SD Vietnam War Memorial Dedication Please Support the Memorial Soldiers, Heroes, and teachers information

 

 



In Memory of U.S. Air Force Staff Sergeant

Andrew Ernest LeBeau, Jr.

Mobridge, South Dakota, Dewey County

April 30, 1936 -- February 11, 1968

Killed in Action in Vietnam

Andrew Ernest “Andy” LeBeau, Jr. was born on April 30, 1936, at Cheyenne Agency, to Andrew, Sr. and Maxine LeBeau. Andrew, Jr. spent some of his early years near Promise on the Cheyenne River Sioux Indian Reservation before moving with his mother to Nevada. Later, his father married Emma and they had Cleo and Lou, his half-sisters; and Joseph and Patrick, his half-brothers. On his mother’s side, Andrew, Jr. had a half-sister, Lakota (Cody). He also had an adopted sister, Connie. One time when he came to visit his father, he was boosted up on the horse and then fell off the other side just to be funny. The family remembers that he liked to tease and make them laugh. His half-sister, Lou, said “He was a very handsome man who resembled his father, Andy, Sr.”

Andrew E. LeBeau, Jr. first entered the service circa 1962 and last entered active service in December of 1965, at Bunker Hill Air Force Base in Indiana. Andrew, Jr. was a mechanic for Air Force planes and as of November 8, 1965, was stationed at Bien Hoa Province with the 3rd Field Maintenance Squadron, which “subsequently supported 12 Vietnam air campaigns. In the days following the Tet offensive, 3 FMS personnel endured many rocket attacks.”

Air Force Staff Sergeant Andrew Le Beau, Jr. was killed in action in Bien Hoa Province in Vietnam on February 11, 1968, after the base he was stationed at was attacked by enemy forces. Andrew is supposedly “the only death attributable to enemy action experienced by the squadron.” Lou, his step-sister, remembered what happened when they told the LeBeau family about Andrew’s death:

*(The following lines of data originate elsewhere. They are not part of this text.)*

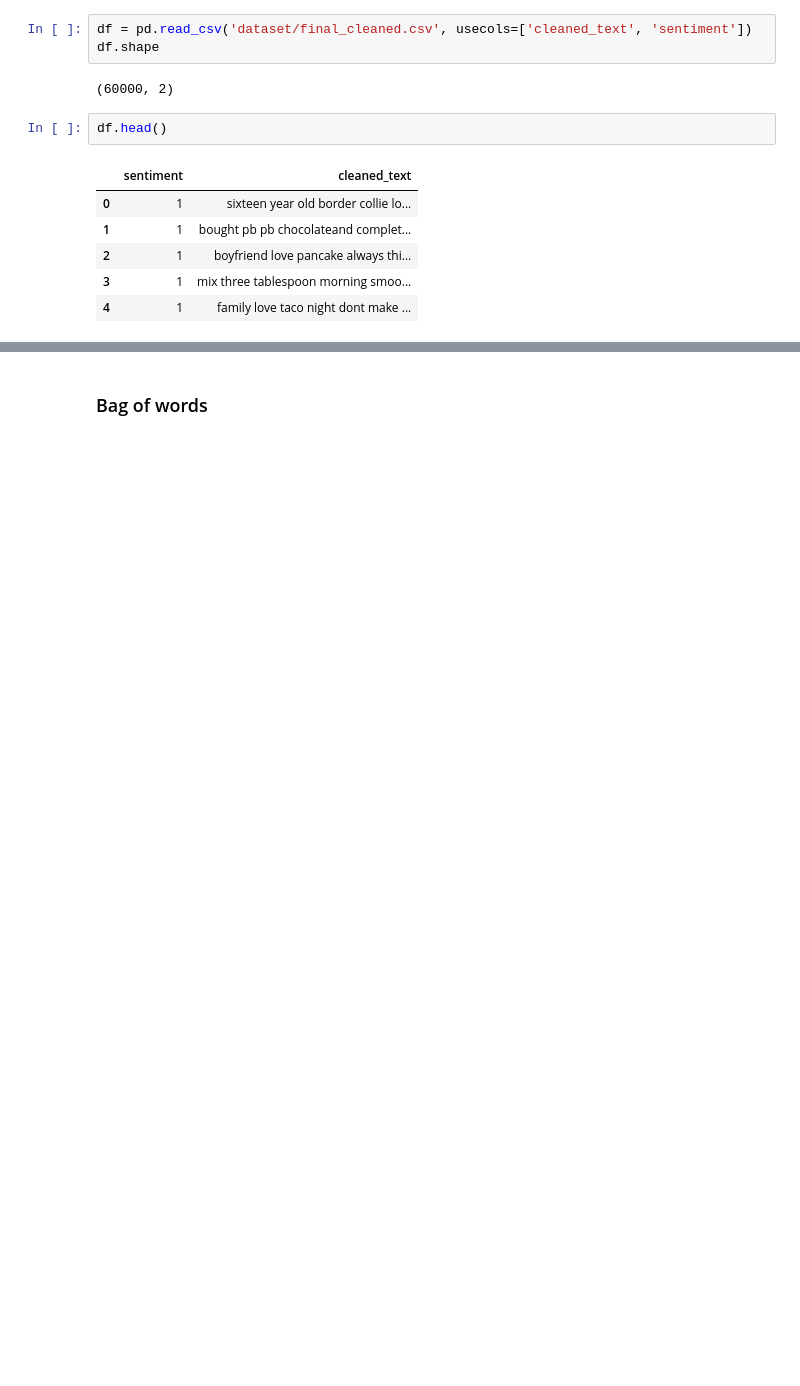
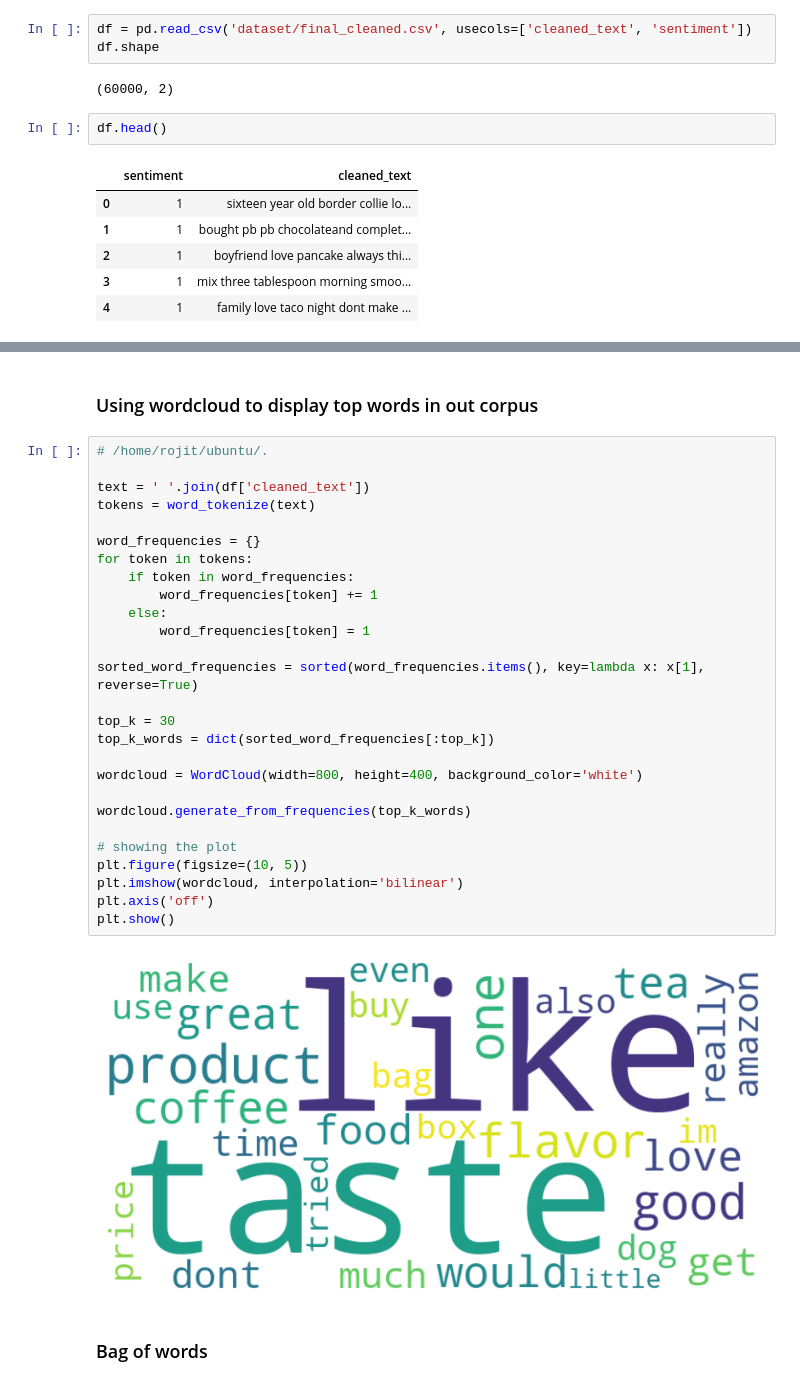
Before and after one commit to urusha-shrestha/nlp_01, a Jupyter notebook: 03_text_vectorization.ipynb, the cells around one changed output, grey strips where cells are left out. Drawn from its saved outputs; the diff is of its cells as text; blank space fills up the shorter version.

```diff
--- a/03_text_vectorization.ipynb
+++ b/03_text_vectorization.ipynb
@@ -20,3 +45,34 @@ df.head()
+# %% [markdown]
+### Using wordcloud to display top words in out corpus
+# %%
+# /home/rojit/ubuntu/.
+
+text = ' '.join(df['cleaned_text'])
+tokens = word_tokenize(text)
+
+word_frequencies = {}
+for token in tokens:
+    if token in word_frequencies:
+        word_frequencies[token] += 1
+    else:
+        word_frequencies[token] = 1
+
+sorted_word_frequencies = sorted(word_frequencies.items(), key=lambda x: x[1], reverse=True)
+
+top_k = 30
+top_k_words = dict(sorted_word_frequencies[:top_k])
+
+wordcloud = WordCloud(width=800, height=400, background_color='white')
+
+wordcloud.generate_from_frequencies(top_k_words)
+
+# showing the plot
+plt.figure(figsize=(10, 5))
+plt.imshow(wordcloud, interpolation='bilinear')
+plt.axis('off')
+plt.show()
+# %% [output]
+[figure, added]
 # %% [markdown]
 ### Bag of words
 # %%
```
Also changed, not shown: parts of 32 cells of this notebook, 2 other files.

About six A.M. on February 11, 1968, I heard my mom tell my dad he’d better get up because there was a car coming to the house and there were two “official-looking” men in it. Dad greeted and welcomed these two military clad individuals (I think from Ellsworth Air Force Base) then offered them coffee. They thanked dad but declined the coffee and told dad to sit down as they had news of his son. They proceeded to say “We received word today that your son, Andy, was killed in Vietnam.” What a heart- breaking time!

The local mortician flew to the LeBeau ranch three different days to take the LeBeaus to Bismarck, North Dakota, where Andrew’s body was supposed to arrive and finally did, accompanied by Staff Sergeant Glenn Holden who remained the military escort and provided comfort for the family through that sad time. After a closed casket funeral service, Andrew, Jr. was buried with military honors. Posthumously, he received the Purple Heart on June 7, 1968, and the Bronze Star on March 2, 1968, for his distinguished service in Vietnam. The following is a citation of his Bronze Star:

Andrew is currently survived by his father, Andrew, Sr., who had a massive stroke in 1988, and his step-mother, Emma, of Mobridge; his half-sisters, Cleo Burnette, Germany; Lou Marshall, Mobridge; and half-brothers, Joseph LeBeau, Sr., Mobridge, and Patrick LeBeau, Mission; his adopted sister, Connie LeBeau, of Eagle Butte, and it is thought his half-sister, Lakota, is still living.

Andrew, Jr. had hoped to make a career of the military. His family wrote, in closing, that they “are proud of the Andy, Jr., and proud of the years he served in the military; sad that he was killed; sad that we never got to know him; but in spite of that we still loved him, and are especially aware of him each February 11th.”

This entry was respectfully submitted by Betsy Winney and Shawni Heath, 8th grade students, Spearfish Middle School, March 29, 2006. Information for this entry was provided by the Vietnam Veterans Bonus Application, www.vvmf.org, the Eagle Butte News, issue 2/22/68 and issue 2/15/68, Lou Marshall, half-sister of Andrew Le Beau, Jr., and http://www.elmendorf.af.mil/. Profile approval by Lou Marshall.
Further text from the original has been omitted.